I would like to suggest that there is something about Pope Francis, rooted in his Jesuit spirituality, that is an important part in understanding his appeal. St. Ignatius Loyola, the founder of the Jesuits, was shaped by a distinct spiritual experience, which, in turn, shapes Jesuits to this very day. Ignatius had a mystical experience of God from which he would be able to "find God in all things." This experience not only shaped him, but also has continued to shape Jesuits in the almost 500 years since Ignatius.
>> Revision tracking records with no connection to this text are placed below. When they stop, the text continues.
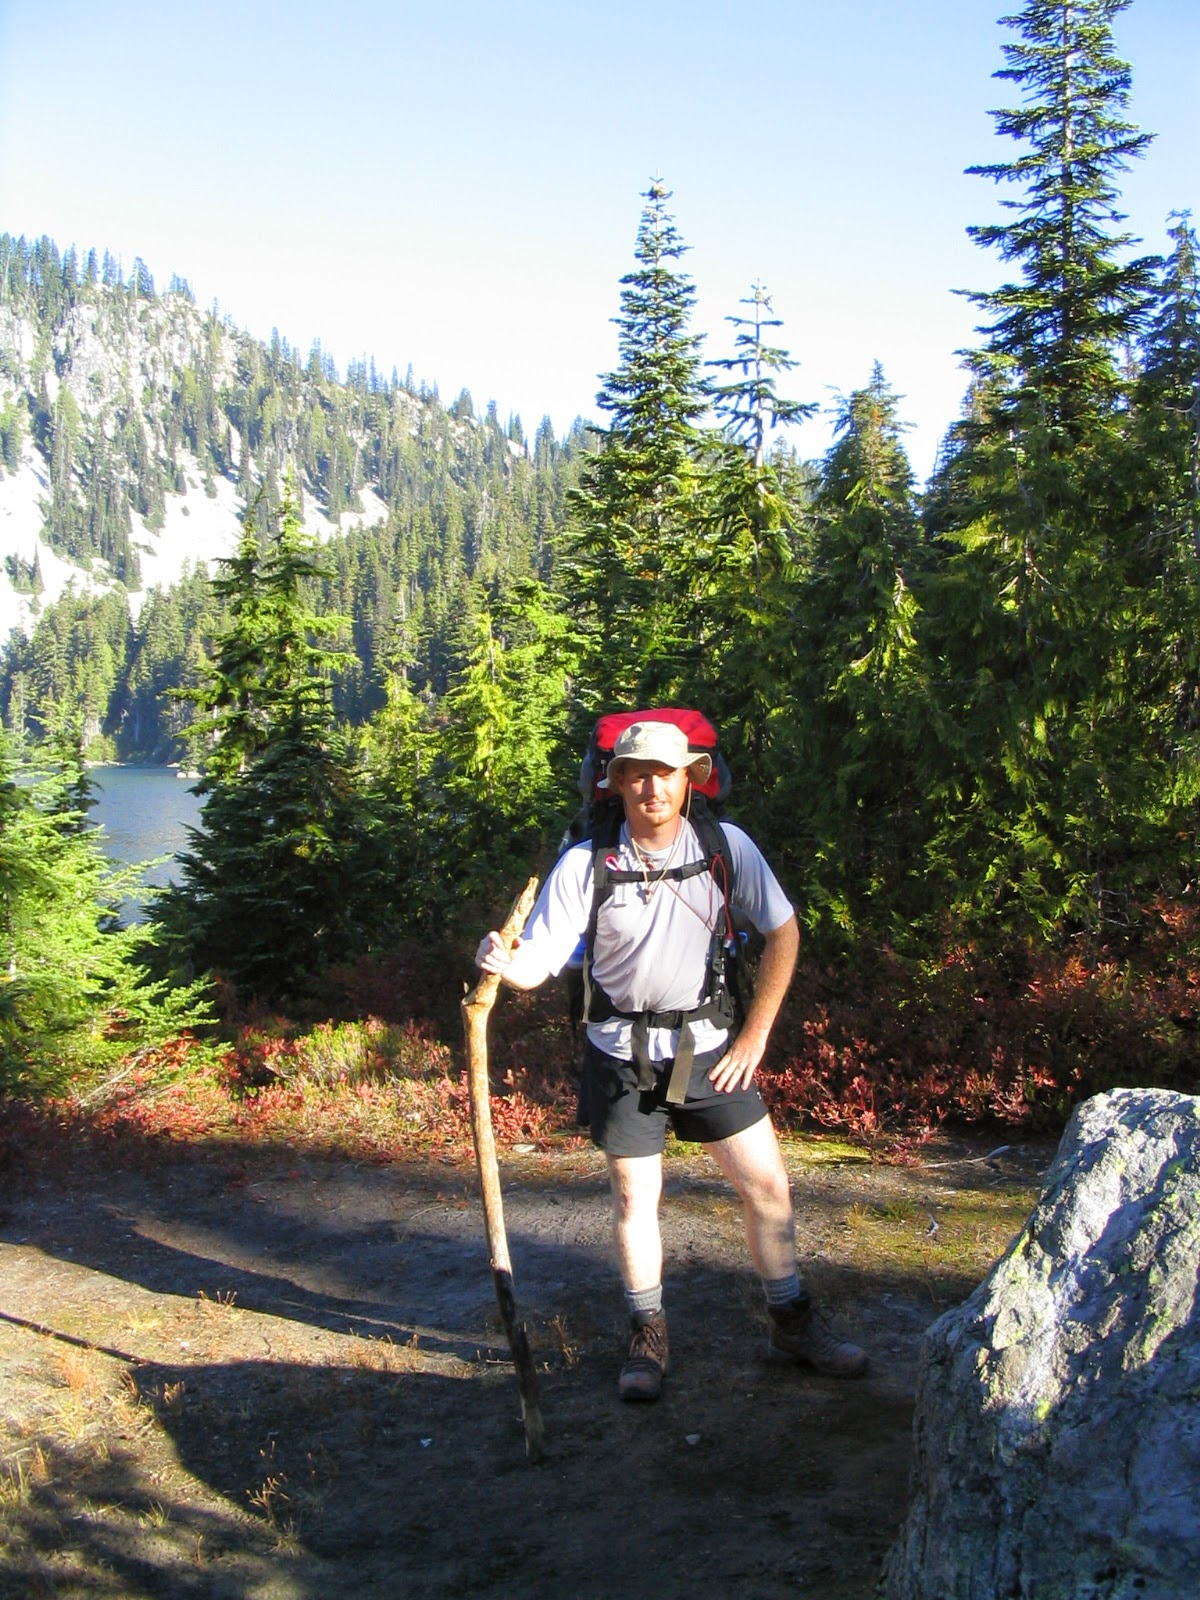
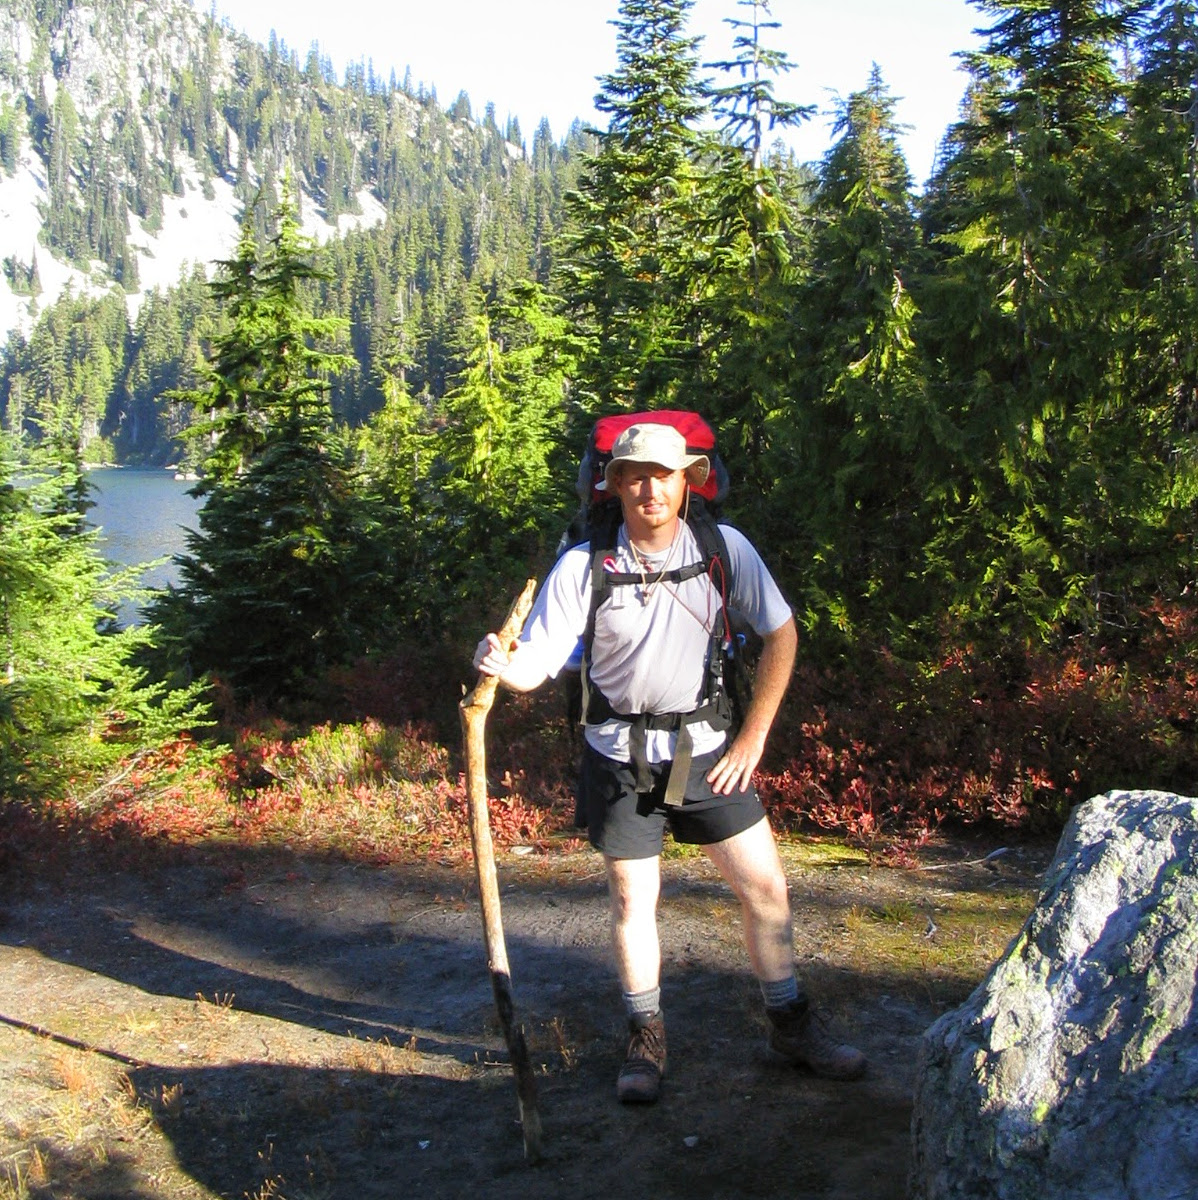
Fixing 'about' images

diff --git a/_includes/about.html b/_includes/about.html
@@ -1,6 +1,6 @@
 <!-- About Section -->
     <section id="about">
-        <div class="container">
+        <div class="container about">
             <div class="row">
                 <div class="col-lg-12 text-center">
                     <h2 class="section-heading">About Me</h2>
@@ -68,10 +68,10 @@
                     <p>&nbsp;</p>
                     <div class="row">
                         <div class="col-lg-6">
-                            <img class="img-responsive" src="img/about/outreach.jpg">
+                            <img class="img-responsive logos" src="img/about/outreach.jpg">
                         </div>
                         <div class="col-lg-6">
-                            <img class="img-responsive" src="img/about/ides-logo.jpg">
+                            <img class="img-responsive logos" src="img/about/ides-logo.jpg">
                         </div>
                     </div>
                     <p class="text-muted">A couple organizations I'm involved with: <a href="http://outreachindiana.org/">Outreach Inc.</a>, bringing the hope of Christ to homeless teens in Indianapolis;

diff --git a/_includes/css/jamiekurtz.css b/_includes/css/jamiekurtz.css
@@ -444,6 +444,18 @@ section h3.section-subheading {
     }
 }
 
+.about img {
+    margin: 0 auto;
+    height: 225px;
+    width: auto;
+}
+
+.about img.logos {
+    margin: 0 auto;
+    height: 75px;
+    width: auto;
+}
+
 .my-work {
     margin-bottom: 50px;
     text-align: center;
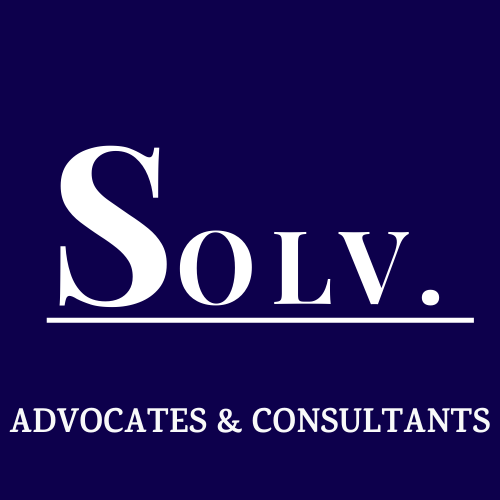
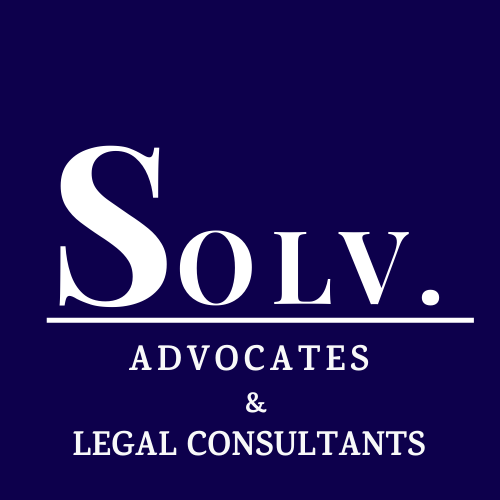
Refactor About Us page for improved content structure and clarity; update service pages to comment out completion time display

Changed region(s): [[0.0, 0.78, 0.99, 0.93], [0.24, 0.69, 0.75, 0.75]]

diff --git a/src/pages/AboutUs.tsx b/src/pages/AboutUs.tsx
@@ -6,50 +6,60 @@ export const AboutUs: React.FC = () => {
     <div className="pt-16">
       <section className="py-20 bg-white">
         <div className="max-w-7xl mx-auto px-4 sm:px-6 lg:px-8">
-          {/* Changed items-center -> items-start */}
+          {/* Header Section */}
+          <motion.div
+            initial={{ opacity: 0, y: 30 }}
+            whileInView={{ opacity: 1, y: 0 }}
+            transition={{ duration: 0.6 }}
+            className="text-center mb-16"
+          >
+            <h2 className="text-3xl lg:text-4xl font-bold font-serif text-slate-900 mb-4">
+              About Us
+            </h2>
+            <p className="text-lg text-slate-600 max-w-3xl mx-auto">
+              Solv. Advocates & Legal Consultants is a Bengaluru-based law firm
+              dedicated to providing practical and solution-oriented legal
+              services with a personal touch.
+            </p>
+          </motion.div>
+
+          {/* Main Content Grid */}
           <div className="grid grid-cols-1 lg:grid-cols-2 gap-12 items-start">
+            {/* Left Column - Content */}
             <motion.div
               initial={{ opacity: 0, x: -30 }}
               whileInView={{ opacity: 1, x: 0 }}
               transition={{ duration: 0.8 }}
+              className="mt-2"
             >
-              <h2 className="text-3xl lg:text-4xl font-bold font-serif text-slate-900 mb-6">
-                About Us
-              </h2>
-              <p className="text-lg text-slate-700 mb-6">
-                <strong>Solv. Advocates and Consultants</strong> is a
-                Bengaluru-based law firm dedicated to providing practical and
-                solution-oriented legal services. We believe that effective
-                legal advice should be clear, accessible, and tailored to each
-                client's needs.
+              <p className="text-lg text-slate-700 mb-6 leading-relaxed">
+                We believe that effective legal advice should be clear,
+                accessible, and tailored to each client's needs. Our areas of
+                practice include property law, civil litigation, consumer
+                disputes, tax law, corporate law, insurance claims, banking
+                matters, and family law such as succession, partition, and
+                matrimonial disputes.
               </p>
-              <p className="text-lg text-slate-700 mb-6">
-                Our areas of practice include{" "}
-                <strong>
-                  property law, civil litigation, consumer disputes, tax law,
-                  corporate law, insurance claims, banking matters, and family
-                  law
-                </strong>{" "}
-                such as succession, partition, and matrimonial disputes. We also
-                advise individuals, businesses, and institutions on{" "}
-                <strong>
-                  regulatory compliance, contracts, and documentation
-                </strong>
-                , ensuring their interests are safeguarded at every stage.
+              <p className="text-lg text-slate-700 mb-6 leading-relaxed">
+                We also advise individuals, businesses, and institutions on
+                regulatory compliance, contracts, and documentation, ensuring
+                their interests are safeguarded at every stage. At Solv., we
+                place strong emphasis on meticulous drafting, precise pleadings,
+                and well-prepared representation.
               </p>
             </motion.div>
 
-            {/* Added mt-2 to align better with heading */}
+            {/* Right Column - Image */}
             <motion.div
               initial={{ opacity: 0, x: 30 }}
               whileInView={{ opacity: 1, x: 0 }}
               transition={{ duration: 0.8 }}
-              className="relative mt-2"
+              className="relative"
             >
               <img
                 src="/about.jpg"
                 alt="Solv. Office"
-                className="rounded-lg shadow-lg w-full h-96 object-cover"
+                className="rounded-lg shadow-lg w-full h-[320px] lg:h-[380px] object-cover"
               />
               <div className="absolute -bottom-6 -left-6 bg-slate-900 text-white p-6 rounded-lg shadow-xl">
                 <div className="text-2xl font-bold">08+</div>
@@ -58,35 +68,25 @@ export const AboutUs: React.FC = () => {
             </motion.div>
           </div>
 
-          {/* Remaining paragraphs starting from left but spanning full width */}
+          {/* Full Width Overflow Content */}
           <motion.div
             initial={{ opacity: 0, y: 30 }}
             whileInView={{ opacity: 1, y: 0 }}
             transition={{ duration: 0.8, delay: 0.2 }}
             className="mt-12"
           >
-            <p className="text-lg text-slate-700 mb-6">
-              At Solv., we place strong emphasis on{" "}
-              <strong>
-                meticulous drafting, precise pleadings, and well-prepared
-                representation
-              </strong>
-              . This attention to detail allows us to deliver reliable outcomes
-              both inside and outside the courtroom.
+            <p className="text-lg text-slate-700 mb-6 leading-relaxed">
+              This attention to detail allows us to deliver reliable outcomes
+              both inside and outside the courtroom. What makes us distinct is
+              our personalized approach. We recognize that no two matters are
+              the same and work closely with our clients to develop strategies
+              that are both legally sound and practically effective.
             </p>
-            <p className="text-lg text-slate-700 mb-6">
-              What makes us distinct is our{" "}
-              <strong>personalized approach</strong>. We recognize that no two
-              matters are the same and work closely with our clients to develop
-              strategies that are both legally sound and practically effective.
-              Our goal is not only to resolve disputes but also to provide{" "}
-              <strong>preventive legal guidance</strong> that reduces risks in
-              the future.
-            </p>
-            <p className="text-lg text-slate-700">
-              With a commitment to{" "}
-              <strong>clarity, integrity, and results</strong>, Solv. Advocates
-              and Consultants serves as a trusted partner for clients navigating
+            <p className="text-lg text-slate-700 mb-6 leading-relaxed">
+              Our goal is not only to resolve disputes but also to provide
+              preventive legal guidance that reduces risks in the future. With a
+              commitment to clarity, integrity, and results, Solv. Advocates and
+              Consultants serves as a trusted partner for clients navigating
               complex legal challenges with confidence.
             </p>
           </motion.div>
@@ -106,7 +106,7 @@ export const AboutUs: React.FC = () => {
               About Founder
             </h2>
             <p className="text-lg text-slate-600 max-w-3xl mx-auto">
-              Meet the visionary behind Solv. Advocates and Consultants,
+              Meet the visionary behind Solv. Advocates & Legal Consultants,
               delivering practical, solution-oriented legal services with a
               personal touch.
             </p>
@@ -144,28 +144,24 @@ export const AboutUs: React.FC = () => {
                 Navya Shetty Raju
               </h3>
               <p className="text-lg text-slate-700 font-medium mb-6">
-                Founder, <strong>Solv. Advocates and Consultants</strong>
+                Founder, Solv. Advocates & Legal Consultants
               </p>
               <p className="text-lg text-slate-700 mb-6 leading-relaxed">
-                Navya Shetty Raju is the Founder of{" "}
-                <strong>Solv. Advocates and Consultants</strong>, a
-                Bengaluru-based law firm known for delivering practical,
-                solution-oriented legal services with a personal touch. With
-                eight years of combined experience in litigation, legal
-                drafting, and academic instruction, she brings a rare blend of
-                courtroom acumen and scholarly insight to every matter she
-                handles.
+                Navya Shetty Raju is the Founder of Solv. Advocates & Legal
+                Consultants, a Bengaluru-based law firm known for delivering
+                practical, solution-oriented legal services with a personal
+                touch. With eight years of combined experience in litigation,
+                legal drafting, and academic instruction, she brings a rare
+                blend of courtroom acumen and scholarly insight to every matter
+                she handles.
               </p>
               <p className="text-lg text-slate-700 mb-6 leading-relaxed">
-                A practicing advocate, Navya specializes in{" "}
-                <strong>
-                  property law, civil litigation, consumer disputes, insurance
-                  claims, banking matters
-                </strong>
-                , and <strong>family law</strong>, including succession,
-                partition, and matrimonial disputes. Her legal practice is
-                distinguished by meticulous documentation, precise pleadings,
-                and strategic courtroom representation.
+                A practicing advocate, Navya specializes in property law, civil
+                litigation, consumer disputes, insurance claims, banking matters
+                , and family law, including succession, partition, and
+                matrimonial disputes. Her legal practice is distinguished by
+                meticulous documentation, precise pleadings, and strategic
+                courtroom representation.
               </p>
             </motion.div>
           </div>
@@ -182,28 +178,27 @@ export const AboutUs: React.FC = () => {
               individuals, businesses, and institutions, combining a deep
               understanding of the law with a commitment to protecting her
               clients' interests. Academically accomplished, Navya holds an{" "}
-              <strong>LL.M. in Commercial and Corporate Law</strong> from Christ
-              (Deemed to be University) and a <strong>BBA LL.B.</strong> from
-              Bishop Cotton Women's Christian Law College.
+              LL.M. in Commercial and Corporate Law from Christ (Deemed to be
+              University) and a BBA LL.B. from Bishop Cotton Women's Christian
+              Law College.
             </p>
             <p className="text-lg text-slate-700 mb-6 leading-relaxed">
-              She is currently pursuing her <strong>Ph.D. in Law</strong> at
-              Alliance University, further deepening her expertise. Her
-              intellectual contributions include presenting and publishing
-              research papers at national and international conferences on
-              diverse topics such as cyber security, e-waste management,
-              socio-economic justice, and consumer protection. These engagements
-              reflect her commitment to continuous learning and to contributing
-              to the legal discourse in emerging and critical areas of law.
+              She is currently pursuing her Ph.D. in Law at Alliance University,
+              further deepening her expertise. Her intellectual contributions
+              include presenting and publishing research papers at national and
+              international conferences on diverse topics such as cyber
+              security, e-waste management, socio-economic justice, and consumer
+              protection. These engagements reflect her commitment to continuous
+              learning and to contributing to the legal discourse in emerging
+              and critical areas of law.
             </p>
             <p className="text-lg text-slate-700 leading-relaxed">
               Driven by a vision to provide accessible, effective, and ethical
-              legal solutions, Navya leads{" "}
-              <strong>Solv. Advocates and Consultants</strong> with integrity
-              and a client-first approach. Whether representing clients in
-              court, advising on complex legal transactions, or mentoring the
-              next generation of legal professionals, she remains dedicated to
-              upholding justice and delivering results that matter.
+              legal solutions, Navya leads Solv. Advocates & Legal Consultants
+              with integrity and a client-first approach. Whether representing
+              clients in court, advising on complex legal transactions, or
+              mentoring the next generation of legal professionals, she remains
+              dedicated to upholding justice and delivering results that matter.
             </p>
           </motion.div>
         </div>

diff --git a/src/pages/services/quick/LegalNotice.tsx b/src/pages/services/quick/LegalNotice.tsx
@@ -15,6 +15,9 @@ export const LegalNotice: React.FC = () => {
 
   const [isSubmitted, setIsSubmitted] = useState(false);
   const { isSubmitting, result, submitForm } = useWeb3Form();
+  React.useEffect(() => {
+    console.log("Has WEB3 key?", !!import.meta.env.VITE_WEB3_FORMS_ACCESS_KEY);
+  }, []);
 
   const handleSubmit = async (e: React.FormEvent) => {
     e.preventDefault();
@@ -287,12 +290,12 @@ export const LegalNotice: React.FC = () => {
                 </div>
 
                 <div className="mt-4 p-3 bg-green-50 rounded-md">
-                  <div className="flex items-center space-x-2">
+                  {/* <div className="flex items-center space-x-2">
                     <Clock className="h-4 w-4 text-green-600" />
                     <span className="text-sm font-medium text-green-800">
                       Completion: 1-2 business days
                     </span>
-                  </div>
+                  </div> */}
                 </div>
               </div>
             </motion.div>

diff --git a/src/pages/services/quick/ContractDrafting.tsx b/src/pages/services/quick/ContractDrafting.tsx
@@ -310,12 +310,12 @@ export const ContractDrafting: React.FC = () => {
                 </div>
 
                 <div className="mt-4 p-3 bg-green-50 rounded-md">
-                  <div className="flex items-center space-x-2">
+                  {/* <div className="flex items-center space-x-2">
                     <Clock className="h-4 w-4 text-green-600" />
                     <span className="text-sm font-medium text-green-800">
                       Completion: 3-5 business days
                     </span>
-                  </div>
+                  </div> */}
                 </div>
               </div>
             </motion.div>

diff --git a/src/pages/services/quick/LegalOpinion.tsx b/src/pages/services/quick/LegalOpinion.tsx
@@ -311,12 +311,12 @@ export const LegalOpinion: React.FC = () => {
                 </div>
 
                 <div className="mt-4 p-3 bg-green-50 rounded-md">
-                  <div className="flex items-center space-x-2">
+                  {/* <div className="flex items-center space-x-2">
                     <Clock className="h-4 w-4 text-green-600" />
                     <span className="text-sm font-medium text-green-800">
                       Completion: 2-3 business days
                     </span>
-                  </div>
+                  </div> */}
                 </div>
               </div>
             </motion.div>

diff --git a/index.html b/index.html
@@ -6,7 +6,9 @@
     <meta name="viewport" content="width=device-width, initial-scale=1.0" />
 
     <!-- Title -->
-    <title>Solv. Advocates & Consultants | Top Law Firm in Bangalore</title>
+    <title>
+      Solv. Advocates & Legal Consultants | Top Law Firm in Bangalore
+    </title>
 
     <!-- Meta Description -->
     <meta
For the 16th century, Ignatius' experience was an astonishing one. It meant that God was not only found inside churches or monasteries. Indeed, in Jesuit spirituality, God could be found everywhere.
With this experience of Ignatius, Jesuit priests and brothers quickly moved beyond the walls of a monastery or church. Indeed, in the National Statuary Hall at the U.S. Capitol, every state has statues of famous people from that state. Among the numerous statues, two are Jesuits: Jacques Marquette and Eusebio Francisco Kino, who were placed there for their works of exploration of North America. Later in their lives, Thomas Jefferson and John Adams corresponded with one another after years of fighting. They wrote about the burgeoning republic they had helped create. Adams was concerned, in 1816, that the Jesuits would be a threat to the new republic: "I do not like the reappearance of the Jesuits...Shall we not have regular swarms of them here, in as many disguises as only a king of the gipsies can assume, dressed as printers, publishers, writers and schoolmasters? If ever there was a body of men who merited damnation on earth and in Hell, it is this society of Loyola's. Nevertheless, we are compelled by our system of religious toleration to offer them an asylum."
Adams was, in part, right. Jesuits do come in many "disguises" and work in many different ways. But the key is that the experience of God is not confined and God can be found in all things. With this framework, ordinary life becomes rich, as it is a place where one can encounter God and the extraordinary can be found.